Early Sunday morning, Polk County assistant track and field coach Amanda Simoncic shared a bag full of four-leaf clovers with Wolverine team members.
The bag, Simoncic told the team, contained some small four-leaf clovers as well as some larger ones. Each athlete was urged to take one.
“Go big,” Simoncic urged.
The clovers may have brought Polk County athletes some luck. The mindset of grand thinking may have done even more to help the Wolverines deliver arguably the best day in the program’s history.
By late Sunday at North Carolina A&T State University, Polk County’s boys team had its first outdoor state championship, winning the 1A title by six points over John A. Holmes and Albemarle. The Wolverine girls, meanwhile, added a third-place showing.
Junior Jake Justice earned the first outdoor pole vault state title in school history, adding to the indoor crown he won in the event in February, and Polk’s girls 4×400-meter relay team capped the day with a sterling run to win the Wolverines’ first state medal since 2012.
“It was an outstanding day,” said Polk County head coach Alan Peoples. “I think the thing that helped us more than anything was that the kids finally began to believe they could do it.
“We had told them at the start of the season that we could win both conference titles. And we told them we could win the region. And we told them they could win (Sunday). It looked to me that (Sunday) that finally believed they could.”
Justice also delivered a second-place finish in the long jump, but Polk County’s win was truly a team effort. Almost every Wolverine who made the trip scored at least one point, with David Horton adding a third place in the high jump to lead the rest of the effort.
“What you have to have to win the state is a supporting cast,” Peoples said. “We scored in the jumps, long and triple. We scored in the pole vault. We scored in the high jump. That’s four of the six field events.
“Then we scored in the 100. No one expected us to score in the 100. But Mitchell Yoder believed he could and did what he could have done all year long. And we scored in the 4×8, the 4×4, the 800 and the 3200. We had a well-rounded effort. The kids just produced.”
The same held true for the Polk girls. Seniors Autumn Owen and Reagan Waddell opened the scoring for the Wolverines by finishing second and fourth in the shot put. Lauren Ketwitz took second in the pole vault and Izzy Jackson added a third in the 400-meter run to lead a good day for the Polk squad.
But the good day became great just before a passing storm hit Belk Track. Mariah Overholt, Marissa Twitty, Sydney Waldman and Jackson blazed to one of the fastest times in school history in the 4×400, Jackson pulling away down the stretch to help the team win the race by almost six seconds.
“A 4:05 is probably the second or third fastest time we’ve ever run at Polk County,” Peoples said. “It’s in the top three, for sure. That was wonderful, too.”

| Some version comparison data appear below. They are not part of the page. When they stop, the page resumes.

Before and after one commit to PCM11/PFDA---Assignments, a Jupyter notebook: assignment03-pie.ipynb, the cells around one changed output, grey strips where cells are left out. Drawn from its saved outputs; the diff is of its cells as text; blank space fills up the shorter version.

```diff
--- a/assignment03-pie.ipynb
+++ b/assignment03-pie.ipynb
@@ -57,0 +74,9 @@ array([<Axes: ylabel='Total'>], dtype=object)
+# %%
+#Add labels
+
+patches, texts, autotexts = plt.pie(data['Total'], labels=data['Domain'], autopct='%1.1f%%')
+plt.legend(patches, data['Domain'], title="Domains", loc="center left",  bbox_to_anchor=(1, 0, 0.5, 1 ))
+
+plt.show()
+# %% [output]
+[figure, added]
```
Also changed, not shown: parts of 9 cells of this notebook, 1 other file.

Taking all of Polk County’s success in was Peoples, who for the first time in many years was not involved in meet administration. The veteran head coach had the pleasure of watching the Wolverines’ success with his son, Seth, a former Polk County standout who is now the head coach at Grimsley High School.
Peoples has been involved in Polk County track since 1985 and has served as the head boys coach since 1989, the only coach in the program’s history. He’s produced almost 50 state champions and more than 50 college signees. He’s won numerous conference and regional titles.

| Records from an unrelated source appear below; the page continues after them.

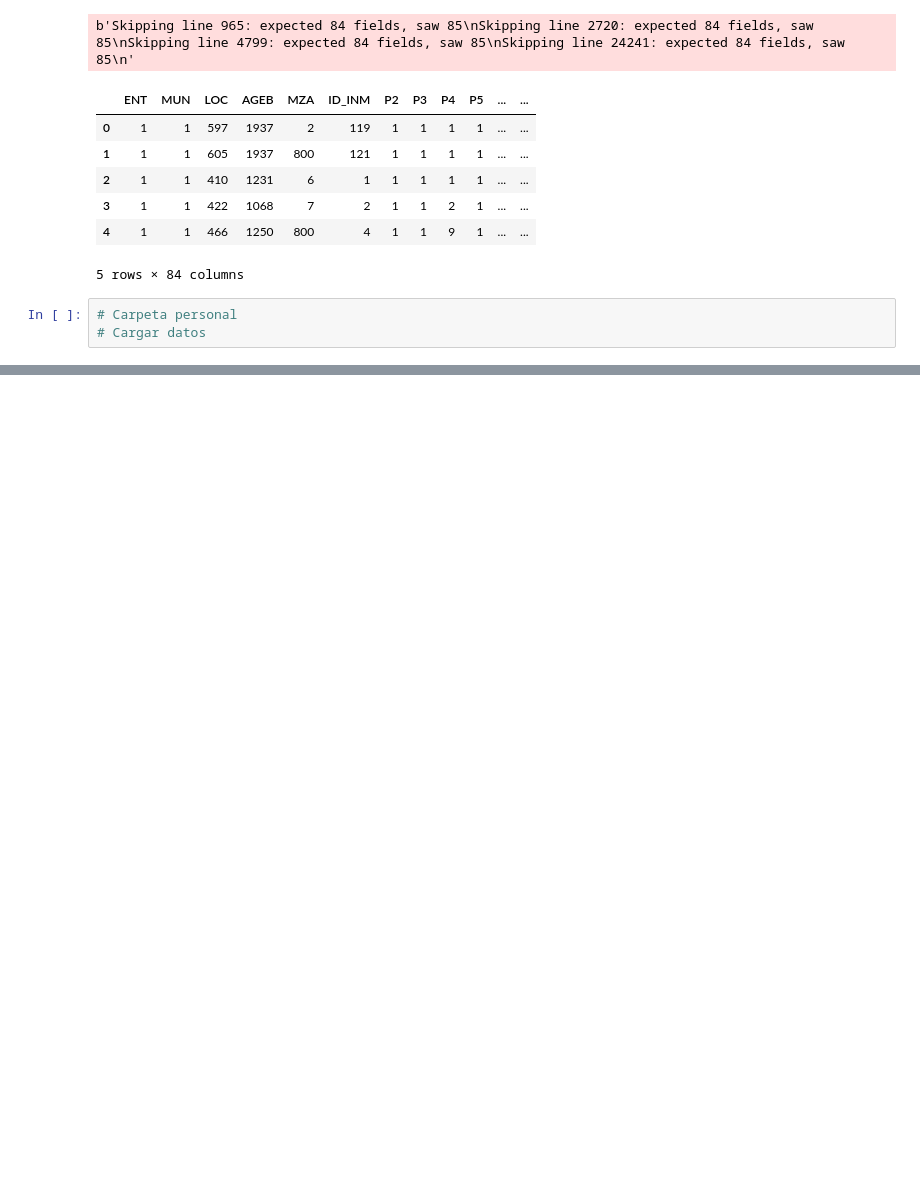
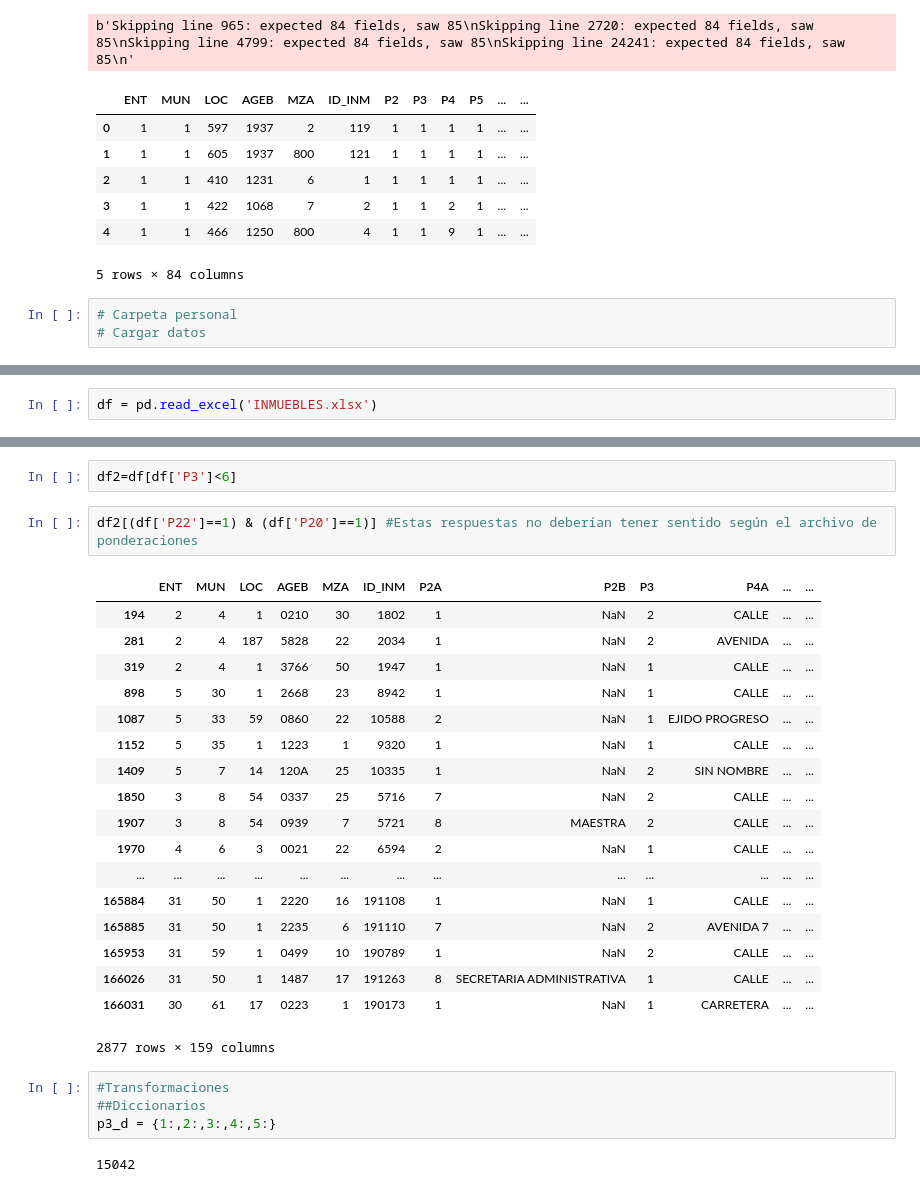
Before and after one commit to pablocastelo/mexprimero, a Jupyter notebook: load_data.ipynb, the cells around one changed output, grey strips where cells are left out. Saved outputs shown, nothing was run; the diff lists cells and outputs as text; blank space fills up the shorter version.

```diff
--- a/load_data.ipynb
+++ b/load_data.ipynb
@@ -213,0 +255,2 @@ personal7.head()
+# %%
+df = pd.read_excel('INMUEBLES.xlsx')
@@ -213,0 +267,29 @@ personal7.head()
+# %%
+df2=df[df['P3']<6]
+# %%
+df2[(df['P22']==1) & (df['P20']==1)] #Estas respuestas no deberían tener sentido según el archivo de ponderaciones
+# %% [output]
+|  | ENT | MUN | LOC | AGEB | MZA | ID_INM | P2A | P2B | P3 | P4A | ... | ... |
+| 194 | 2 | 4 | 1 | 0210 | 30 | 1802 | 1 | NaN | 2 | CALLE | ... | ... |
+| 281 | 2 | 4 | 187 | 5828 | 22 | 2034 | 1 | NaN | 2 | AVENIDA | ... | ... |
+| 319 | 2 | 4 | 1 | 3766 | 50 | 1947 | 1 | NaN | 1 | CALLE | ... | ... |
+| 898 | 5 | 30 | 1 | 2668 | 23 | 8942 | 1 | NaN | 1 | CALLE | ... | ... |
+| 1087 | 5 | 33 | 59 | 0860 | 22 | 10588 | 2 | NaN | 1 | EJIDO PROGRESO | ... | ... |
+| 1152 | 5 | 35 | 1 | 1223 | 1 | 9320 | 1 | NaN | 1 | CALLE | ... | ... |
+| 1409 | 5 | 7 | 14 | 120A | 25 | 10335 | 1 | NaN | 2 | SIN NOMBRE | ... | ... |
+| 1850 | 3 | 8 | 54 | 0337 | 25 | 5716 | 7 | NaN | 2 | CALLE | ... | ... |
+| 1907 | 3 | 8 | 54 | 0939 | 7 | 5721 | 8 | MAESTRA | 2 | CALLE | ... | ... |
+| 1970 | 4 | 6 | 3 | 0021 | 22 | 6594 | 2 | NaN | 1 | CALLE | ... | ... |
+| ... | ... | ... | ... | ... | ... | ... | ... | ... | ... | ... | ... | ... |
+| 165884 | 31 | 50 | 1 | 2220 | 16 | 191108 | 1 | NaN | 1 | CALLE | ... | ... |
+| 165885 | 31 | 50 | 1 | 2235 | 6 | 191110 | 7 | NaN | 2 | AVENIDA 7 | ... | ... |
+| 165953 | 31 | 59 | 1 | 0499 | 10 | 190789 | 1 | NaN | 2 | CALLE | ... | ... |
+| 166026 | 31 | 50 | 1 | 1487 | 17 | 191263 | 8 | SECRETARIA ADMINISTRATIVA | 1 | CALLE | ... | ... |
+| 166031 | 30 | 61 | 17 | 0223 | 1 | 190173 | 1 | NaN | 1 | CARRETERA | ... | ... |
+2877 rows × 159 columns
+# %%
+#Transformaciones
+##Diccionarios
+p3_d = {1:,2:,3:,4:,5:}
+# %% [output]
+15042
```
Also changed, not shown: parts of 92 cells of this notebook, 3 other files.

The state title, though, was his first.
“It was a long-sought goal to win a state championship,” he said. “It’s a nice culmination. Now I need to pick up a girls title. Why not?

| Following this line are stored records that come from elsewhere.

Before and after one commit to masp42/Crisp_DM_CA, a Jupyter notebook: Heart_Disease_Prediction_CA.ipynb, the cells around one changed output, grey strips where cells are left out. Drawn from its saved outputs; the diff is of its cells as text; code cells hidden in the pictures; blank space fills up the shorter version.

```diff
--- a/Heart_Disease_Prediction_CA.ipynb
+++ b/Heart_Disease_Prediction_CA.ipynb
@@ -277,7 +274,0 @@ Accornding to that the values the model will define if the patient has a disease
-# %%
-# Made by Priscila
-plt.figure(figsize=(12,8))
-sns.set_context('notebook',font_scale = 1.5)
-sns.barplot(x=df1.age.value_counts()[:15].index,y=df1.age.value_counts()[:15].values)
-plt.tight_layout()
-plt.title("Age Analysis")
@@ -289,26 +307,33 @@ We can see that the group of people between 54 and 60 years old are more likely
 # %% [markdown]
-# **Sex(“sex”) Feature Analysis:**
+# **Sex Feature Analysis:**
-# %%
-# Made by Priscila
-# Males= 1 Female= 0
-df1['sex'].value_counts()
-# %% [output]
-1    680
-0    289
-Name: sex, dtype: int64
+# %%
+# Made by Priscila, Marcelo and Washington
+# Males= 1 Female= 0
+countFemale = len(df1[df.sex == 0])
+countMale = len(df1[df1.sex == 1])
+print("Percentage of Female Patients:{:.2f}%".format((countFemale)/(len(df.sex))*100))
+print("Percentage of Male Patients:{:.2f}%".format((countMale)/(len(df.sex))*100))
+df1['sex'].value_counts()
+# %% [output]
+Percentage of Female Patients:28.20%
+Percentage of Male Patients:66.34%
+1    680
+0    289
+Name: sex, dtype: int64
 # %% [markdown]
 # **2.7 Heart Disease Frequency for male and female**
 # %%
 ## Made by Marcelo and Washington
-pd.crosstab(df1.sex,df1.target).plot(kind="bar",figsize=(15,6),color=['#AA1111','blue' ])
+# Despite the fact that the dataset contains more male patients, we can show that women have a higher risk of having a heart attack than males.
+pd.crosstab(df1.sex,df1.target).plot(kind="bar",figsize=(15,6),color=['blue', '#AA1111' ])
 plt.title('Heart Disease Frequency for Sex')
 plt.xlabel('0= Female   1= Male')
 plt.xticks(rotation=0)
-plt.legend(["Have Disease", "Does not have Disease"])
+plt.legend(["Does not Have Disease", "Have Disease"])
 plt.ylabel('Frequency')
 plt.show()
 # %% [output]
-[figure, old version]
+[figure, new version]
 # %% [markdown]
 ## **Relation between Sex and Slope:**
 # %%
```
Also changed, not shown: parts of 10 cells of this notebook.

“The kids worked hard and they really supported each other. It was just a fantastic day.”